* [Problem statement]: Please find all lines in the data that hold the string "bfseries" and copy them.

== == ==

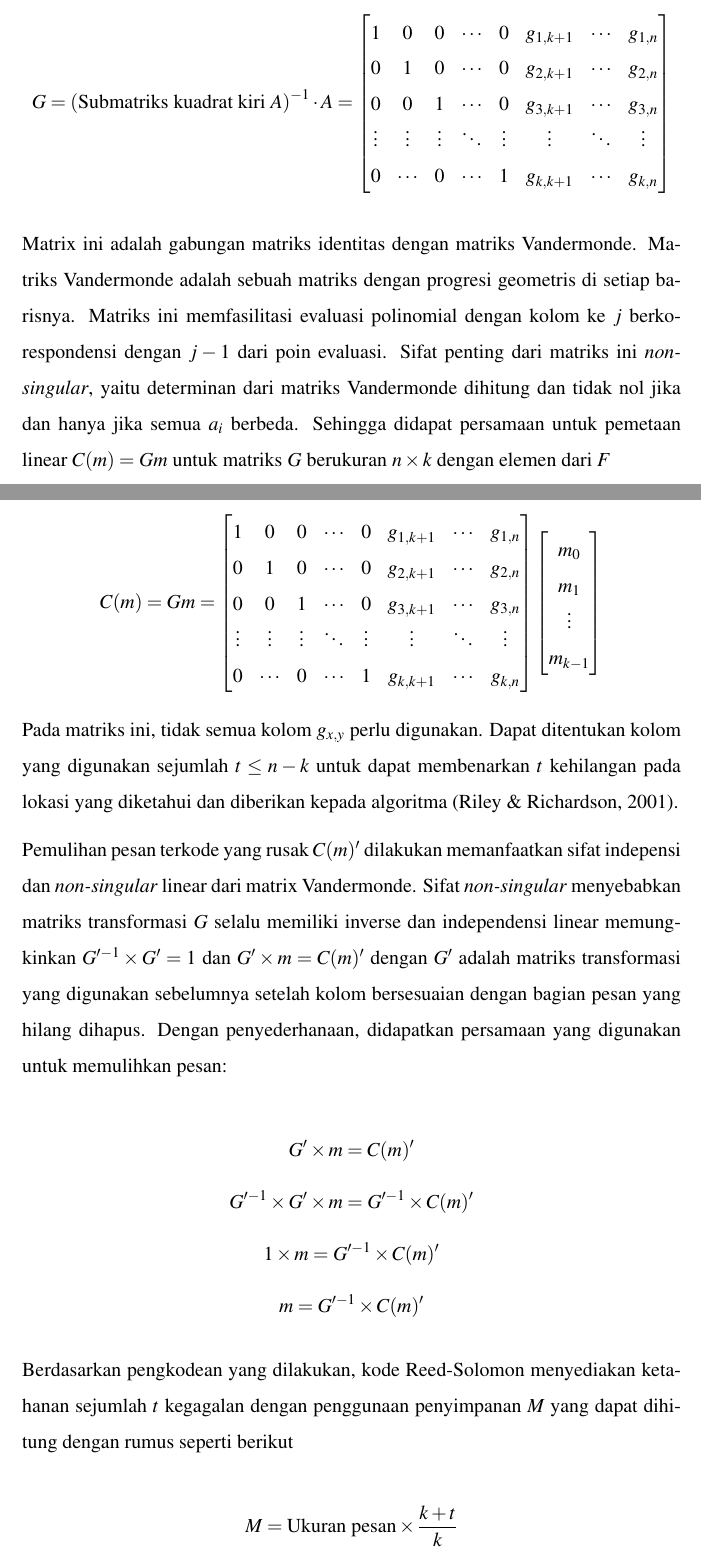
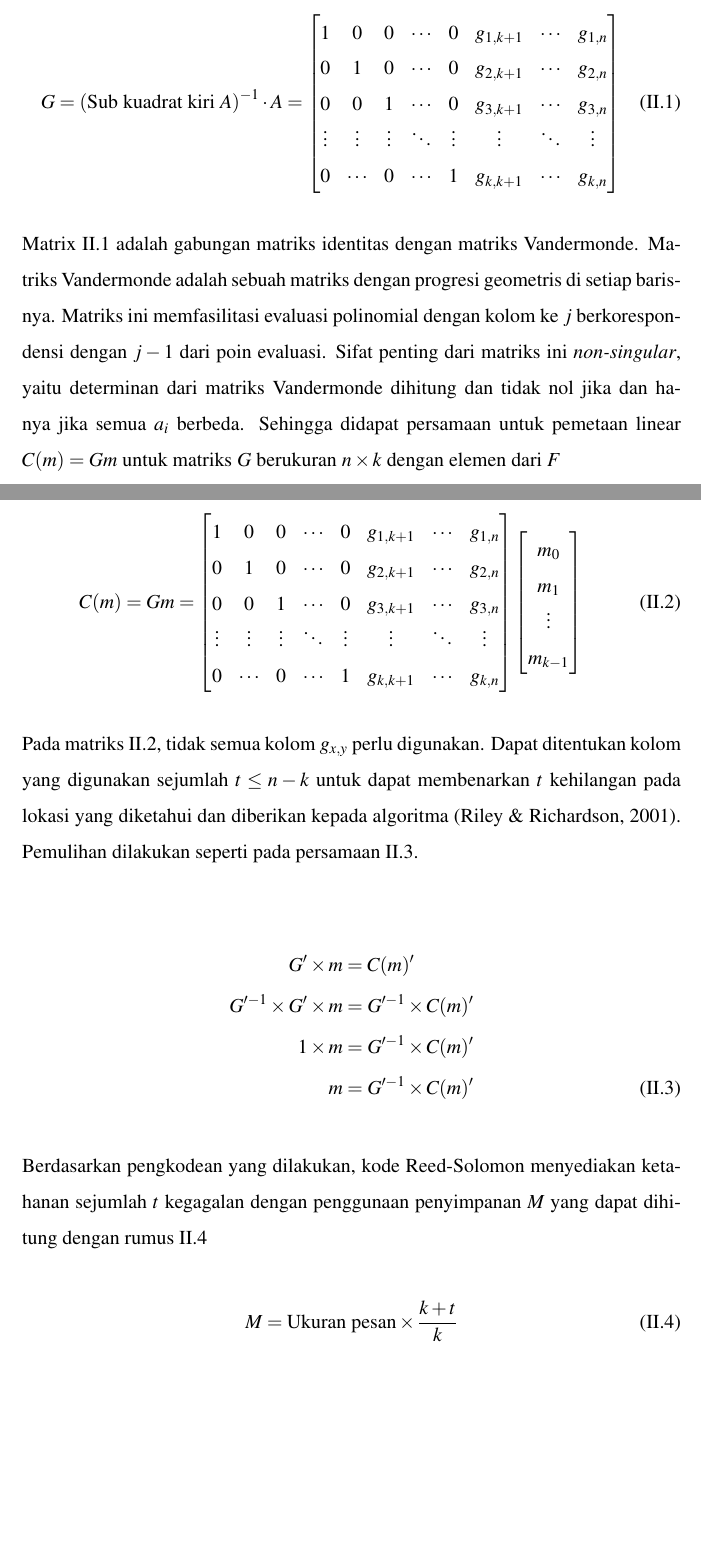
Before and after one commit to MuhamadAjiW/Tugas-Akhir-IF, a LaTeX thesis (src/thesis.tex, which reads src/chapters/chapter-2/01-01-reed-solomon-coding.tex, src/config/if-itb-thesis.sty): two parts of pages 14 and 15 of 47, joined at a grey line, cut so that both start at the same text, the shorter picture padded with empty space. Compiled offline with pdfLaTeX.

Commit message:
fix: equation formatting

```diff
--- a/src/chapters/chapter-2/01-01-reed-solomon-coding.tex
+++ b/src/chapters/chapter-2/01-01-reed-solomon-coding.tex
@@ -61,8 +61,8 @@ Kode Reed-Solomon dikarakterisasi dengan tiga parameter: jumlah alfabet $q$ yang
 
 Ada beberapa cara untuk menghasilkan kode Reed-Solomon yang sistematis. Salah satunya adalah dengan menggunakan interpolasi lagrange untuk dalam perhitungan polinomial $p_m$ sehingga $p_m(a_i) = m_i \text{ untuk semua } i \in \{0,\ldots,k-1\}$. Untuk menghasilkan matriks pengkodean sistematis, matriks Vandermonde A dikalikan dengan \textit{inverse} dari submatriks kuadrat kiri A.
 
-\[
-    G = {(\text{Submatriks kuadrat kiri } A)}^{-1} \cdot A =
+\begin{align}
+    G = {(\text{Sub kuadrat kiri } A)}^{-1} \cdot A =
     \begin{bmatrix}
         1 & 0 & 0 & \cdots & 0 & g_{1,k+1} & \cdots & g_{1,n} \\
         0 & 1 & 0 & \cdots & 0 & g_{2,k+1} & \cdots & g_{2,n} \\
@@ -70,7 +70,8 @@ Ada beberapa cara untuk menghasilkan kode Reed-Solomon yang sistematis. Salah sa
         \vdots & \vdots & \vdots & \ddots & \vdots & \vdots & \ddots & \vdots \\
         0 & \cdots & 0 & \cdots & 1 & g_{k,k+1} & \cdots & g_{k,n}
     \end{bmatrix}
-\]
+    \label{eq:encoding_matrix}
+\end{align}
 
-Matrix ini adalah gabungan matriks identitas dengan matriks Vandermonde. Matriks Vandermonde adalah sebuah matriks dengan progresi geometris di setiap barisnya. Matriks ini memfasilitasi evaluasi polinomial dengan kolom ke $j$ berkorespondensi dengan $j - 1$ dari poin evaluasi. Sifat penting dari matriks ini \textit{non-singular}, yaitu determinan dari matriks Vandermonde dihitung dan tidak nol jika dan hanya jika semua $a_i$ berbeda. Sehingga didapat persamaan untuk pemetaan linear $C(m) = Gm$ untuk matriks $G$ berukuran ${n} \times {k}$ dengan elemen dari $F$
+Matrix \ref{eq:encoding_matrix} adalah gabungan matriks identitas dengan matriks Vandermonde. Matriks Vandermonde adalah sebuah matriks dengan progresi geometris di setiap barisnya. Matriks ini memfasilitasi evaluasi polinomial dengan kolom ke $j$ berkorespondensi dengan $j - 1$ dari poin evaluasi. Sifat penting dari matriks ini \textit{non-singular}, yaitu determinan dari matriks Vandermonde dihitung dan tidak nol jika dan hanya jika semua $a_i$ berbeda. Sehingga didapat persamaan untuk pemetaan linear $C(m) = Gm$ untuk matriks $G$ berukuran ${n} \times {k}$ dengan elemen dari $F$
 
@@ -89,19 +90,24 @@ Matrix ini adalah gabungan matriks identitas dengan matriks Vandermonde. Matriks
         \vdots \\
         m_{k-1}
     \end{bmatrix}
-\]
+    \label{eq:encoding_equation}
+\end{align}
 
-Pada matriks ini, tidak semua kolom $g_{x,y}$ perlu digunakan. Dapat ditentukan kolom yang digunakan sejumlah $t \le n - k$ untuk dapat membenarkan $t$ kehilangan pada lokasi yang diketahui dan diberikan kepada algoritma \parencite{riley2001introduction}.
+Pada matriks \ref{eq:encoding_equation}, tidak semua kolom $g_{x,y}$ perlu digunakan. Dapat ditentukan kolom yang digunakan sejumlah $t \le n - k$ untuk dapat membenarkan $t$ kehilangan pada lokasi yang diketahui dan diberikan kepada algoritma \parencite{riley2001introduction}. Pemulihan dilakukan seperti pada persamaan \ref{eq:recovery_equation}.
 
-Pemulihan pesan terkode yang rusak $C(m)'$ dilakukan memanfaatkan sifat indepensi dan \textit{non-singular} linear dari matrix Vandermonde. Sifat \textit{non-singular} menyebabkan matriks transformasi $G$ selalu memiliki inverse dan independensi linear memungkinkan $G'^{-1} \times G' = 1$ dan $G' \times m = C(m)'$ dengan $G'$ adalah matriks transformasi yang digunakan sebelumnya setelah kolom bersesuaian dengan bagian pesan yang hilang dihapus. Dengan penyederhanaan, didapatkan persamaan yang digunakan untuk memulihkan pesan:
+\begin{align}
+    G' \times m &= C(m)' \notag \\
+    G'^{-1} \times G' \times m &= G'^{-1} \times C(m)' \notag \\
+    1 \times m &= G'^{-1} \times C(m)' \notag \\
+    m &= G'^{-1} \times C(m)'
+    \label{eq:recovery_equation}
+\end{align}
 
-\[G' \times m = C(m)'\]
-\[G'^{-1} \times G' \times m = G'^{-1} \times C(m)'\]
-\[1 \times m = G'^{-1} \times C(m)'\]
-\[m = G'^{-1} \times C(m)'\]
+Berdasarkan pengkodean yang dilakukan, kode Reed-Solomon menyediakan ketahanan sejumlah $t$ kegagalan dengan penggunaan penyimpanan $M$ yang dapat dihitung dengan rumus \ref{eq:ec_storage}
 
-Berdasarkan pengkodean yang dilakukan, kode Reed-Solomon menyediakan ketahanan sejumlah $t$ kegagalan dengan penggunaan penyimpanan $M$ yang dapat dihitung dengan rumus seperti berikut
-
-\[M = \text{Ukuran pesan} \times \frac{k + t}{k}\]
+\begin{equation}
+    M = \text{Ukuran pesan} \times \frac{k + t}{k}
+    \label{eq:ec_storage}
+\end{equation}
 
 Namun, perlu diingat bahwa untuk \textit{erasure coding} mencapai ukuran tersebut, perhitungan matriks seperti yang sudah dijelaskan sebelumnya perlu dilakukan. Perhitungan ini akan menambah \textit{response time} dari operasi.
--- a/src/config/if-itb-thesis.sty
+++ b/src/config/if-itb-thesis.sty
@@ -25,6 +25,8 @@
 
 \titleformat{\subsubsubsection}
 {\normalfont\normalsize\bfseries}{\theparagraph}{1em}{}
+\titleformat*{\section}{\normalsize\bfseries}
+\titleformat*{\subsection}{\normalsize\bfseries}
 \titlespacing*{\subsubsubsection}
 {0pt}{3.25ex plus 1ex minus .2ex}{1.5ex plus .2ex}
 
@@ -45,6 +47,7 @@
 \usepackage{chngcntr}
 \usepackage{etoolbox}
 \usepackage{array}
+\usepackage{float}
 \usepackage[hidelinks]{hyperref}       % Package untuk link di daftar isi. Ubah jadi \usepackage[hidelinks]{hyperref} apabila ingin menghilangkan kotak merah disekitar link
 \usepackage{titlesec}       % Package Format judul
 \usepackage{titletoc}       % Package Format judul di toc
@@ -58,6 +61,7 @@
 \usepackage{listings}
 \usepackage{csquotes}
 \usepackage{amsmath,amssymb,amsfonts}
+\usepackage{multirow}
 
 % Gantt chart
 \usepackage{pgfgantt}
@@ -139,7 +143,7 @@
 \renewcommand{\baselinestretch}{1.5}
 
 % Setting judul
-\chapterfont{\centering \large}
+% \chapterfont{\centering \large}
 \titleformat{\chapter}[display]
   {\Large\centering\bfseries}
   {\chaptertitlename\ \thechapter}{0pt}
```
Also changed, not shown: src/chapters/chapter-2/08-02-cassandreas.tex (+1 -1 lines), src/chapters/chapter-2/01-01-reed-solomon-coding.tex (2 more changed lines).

== == ==

* [Finished exercise]:
 {\normalfont\normalsize\bfseries}{\theparagraph}{1em}{}
+\titleformat*{\section}{\normalsize\bfseries}
+\titleformat*{\subsection}{\normalsize\bfseries}
   {\Large\centering\bfseries}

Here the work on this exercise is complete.